Prompt
Everything in the data below is left aside except the lines from the one containing "-[3] Leader validates" through the one containing "[7] Majority acknowledgment commits"; repeat those exactly.

Dataset content
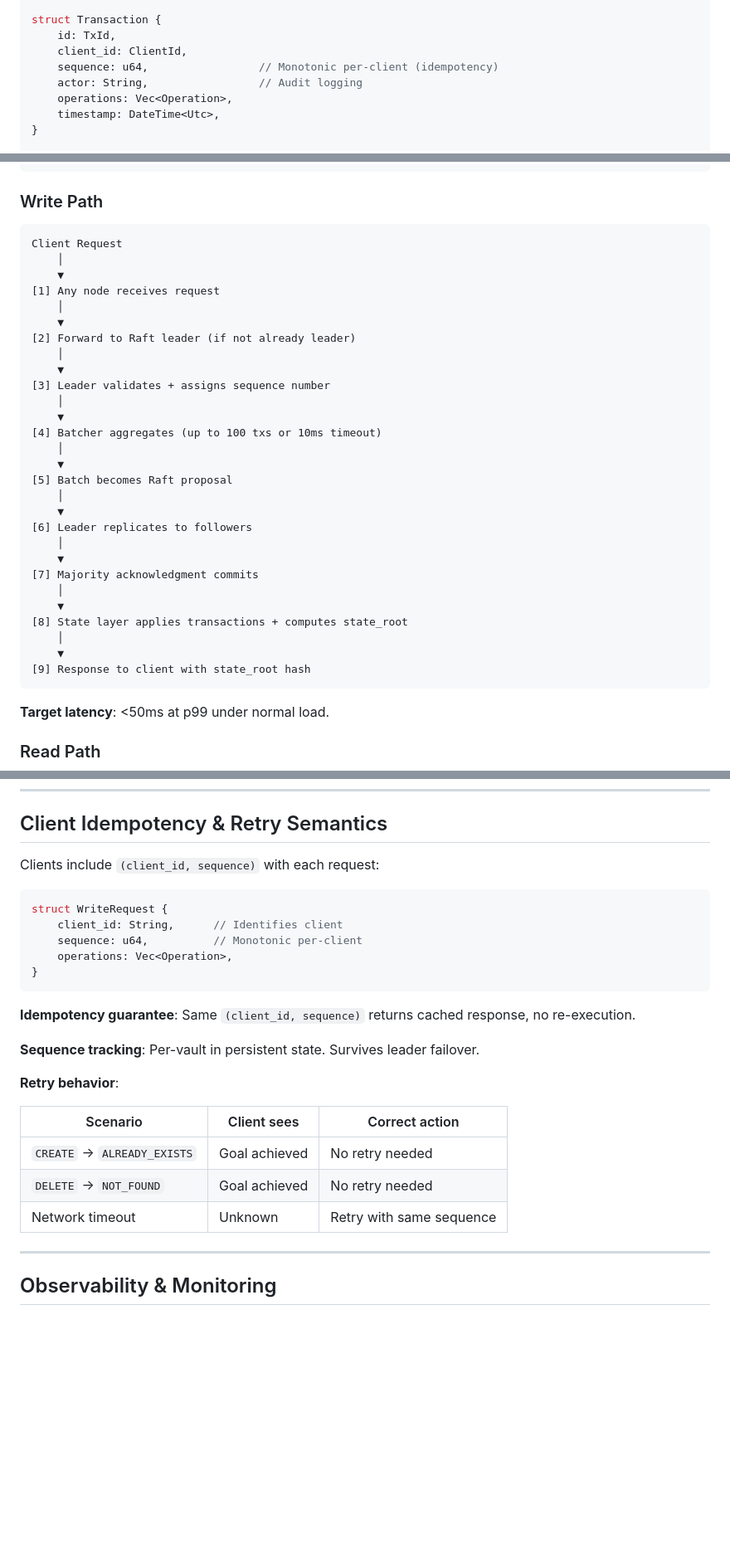
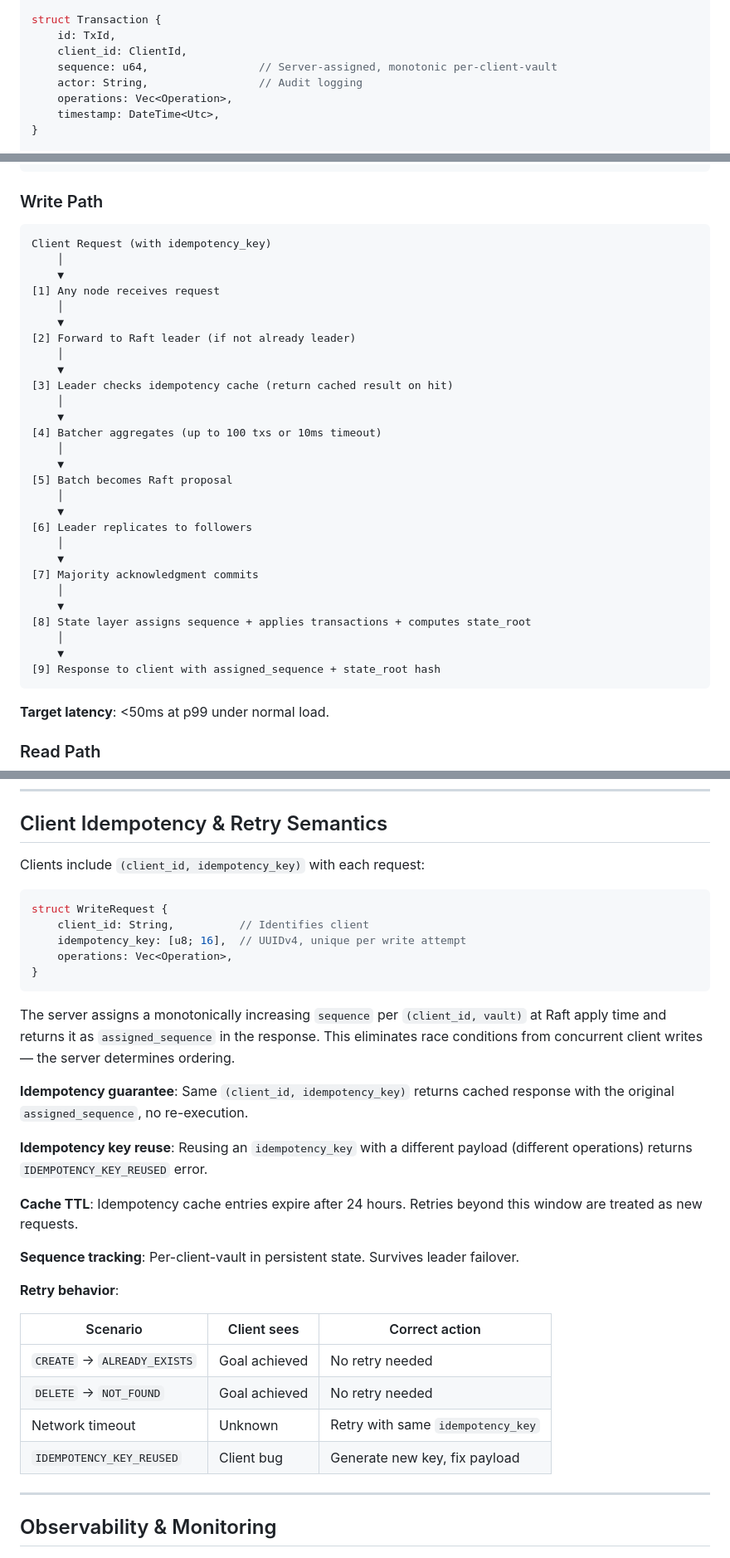
Before and after one commit to inferadb/ledger, a Markdown page: DESIGN.md, 3 parts joined by grey strips. Shown at 83% size. GitHub-like rendering; blank space fills up the shorter version.

Commit message:
docs: update DESIGN.md

````diff
--- a/DESIGN.md
+++ b/DESIGN.md
@@ -185,7 +185,7 @@ struct VaultBlock {
 struct Transaction {
     id: TxId,
     client_id: ClientId,
-    sequence: u64,                 // Monotonic per-client (idempotency)
+    sequence: u64,                 // Server-assigned, monotonic per-client-vault
     actor: String,                 // Audit logging
     operations: Vec<Operation>,
     timestamp: DateTime<Utc>,
@@ -213,7 +213,7 @@ enum SetCondition {
 ### Write Path
 
 ```
-Client Request
+Client Request (with idempotency_key)
     │
     ▼
 [1] Any node receives request
@@ -222,7 +222,7 @@ Client Request
 [2] Forward to Raft leader (if not already leader)
     │
     ▼
-[3] Leader validates + assigns sequence number
+[3] Leader checks idempotency cache (return cached result on hit)
     │
     ▼
 [4] Batcher aggregates (up to 100 txs or 10ms timeout)
@@ -237,10 +237,10 @@ Client Request
 [7] Majority acknowledgment commits
     │
     ▼
-[8] State layer applies transactions + computes state_root
+[8] State layer assigns sequence + applies transactions + computes state_root
     │
     ▼
-[9] Response to client with state_root hash
+[9] Response to client with assigned_sequence + state_root hash
 ```
 
 **Target latency**: <50ms at p99 under normal load.
@@ -582,27 +582,34 @@ Background GC removes expired entities, emitting `ExpireEntity` operations for a
 
 ## Client Idempotency & Retry Semantics
 
-Clients include `(client_id, sequence)` with each request:
+Clients include `(client_id, idempotency_key)` with each request:
 
 ```rust
 struct WriteRequest {
-    client_id: String,      // Identifies client
-    sequence: u64,          // Monotonic per-client
+    client_id: String,          // Identifies client
+    idempotency_key: [u8; 16],  // UUIDv4, unique per write attempt
     operations: Vec<Operation>,
 }
 ```
 
-**Idempotency guarantee**: Same `(client_id, sequence)` returns cached response, no re-execution.
+The server assigns a monotonically increasing `sequence` per `(client_id, vault)` at Raft apply time and returns it as `assigned_sequence` in the response. This eliminates race conditions from concurrent client writes — the server determines ordering.
 
-**Sequence tracking**: Per-vault in persistent state. Survives leader failover.
+**Idempotency guarantee**: Same `(client_id, idempotency_key)` returns cached response with the original `assigned_sequence`, no re-execution.
+
+**Idempotency key reuse**: Reusing an `idempotency_key` with a different payload (different operations) returns `IDEMPOTENCY_KEY_REUSED` error.
+
+**Cache TTL**: Idempotency cache entries expire after 24 hours. Retries beyond this window are treated as new requests.
+
+**Sequence tracking**: Per-client-vault in persistent state. Survives leader failover.
 
 **Retry behavior**:
 
-| Scenario                    | Client sees   | Correct action           |
-| --------------------------- | ------------- | ------------------------ |
-| `CREATE` → `ALREADY_EXISTS` | Goal achieved | No retry needed          |
-| `DELETE` → `NOT_FOUND`      | Goal achieved | No retry needed          |
-| Network timeout             | Unknown       | Retry with same sequence |
+| Scenario                    | Client sees   | Correct action                    |
+| --------------------------- | ------------- | --------------------------------- |
+| `CREATE` → `ALREADY_EXISTS` | Goal achieved | No retry needed                   |
+| `DELETE` → `NOT_FOUND`      | Goal achieved | No retry needed                   |
+| Network timeout             | Unknown       | Retry with same `idempotency_key` |
+| `IDEMPOTENCY_KEY_REUSED`    | Client bug    | Generate new key, fix payload     |
 
 ---
 
````
Also changed, not shown: other parts of DESIGN.md (+4 -4 lines).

Answer to this task
-[3] Leader validates + assigns sequence number
+[3] Leader checks idempotency cache (return cached result on hit)
     │
     ▼
 [4] Batcher aggregates (up to 100 txs or 10ms timeout)
@@ -237,10 +237,10 @@ Client Request
 [7] Majority acknowledgment commits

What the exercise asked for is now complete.